*** Data to examine ***

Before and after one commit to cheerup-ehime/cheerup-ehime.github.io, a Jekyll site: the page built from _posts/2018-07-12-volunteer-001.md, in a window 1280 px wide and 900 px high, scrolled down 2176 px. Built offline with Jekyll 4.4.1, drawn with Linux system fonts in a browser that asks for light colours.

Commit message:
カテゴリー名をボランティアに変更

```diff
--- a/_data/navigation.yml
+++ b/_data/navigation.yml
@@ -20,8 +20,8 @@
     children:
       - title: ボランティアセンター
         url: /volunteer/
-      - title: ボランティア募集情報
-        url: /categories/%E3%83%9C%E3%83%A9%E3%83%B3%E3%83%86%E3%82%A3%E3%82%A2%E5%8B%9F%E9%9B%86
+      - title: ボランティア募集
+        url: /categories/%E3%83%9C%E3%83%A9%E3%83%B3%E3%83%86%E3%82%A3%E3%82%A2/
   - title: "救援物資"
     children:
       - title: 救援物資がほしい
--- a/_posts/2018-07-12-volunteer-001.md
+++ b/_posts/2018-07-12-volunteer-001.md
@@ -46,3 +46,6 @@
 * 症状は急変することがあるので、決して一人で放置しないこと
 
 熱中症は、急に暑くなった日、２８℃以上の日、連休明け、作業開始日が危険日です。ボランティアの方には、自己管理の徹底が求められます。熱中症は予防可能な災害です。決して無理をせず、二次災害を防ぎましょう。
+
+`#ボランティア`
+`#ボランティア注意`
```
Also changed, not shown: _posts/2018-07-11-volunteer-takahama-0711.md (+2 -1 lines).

*** End of Data to examine ***

■ Work to be completed ■
Count the lines in the records that contain the word "categories", and give only that number.

■ Written solution ■
2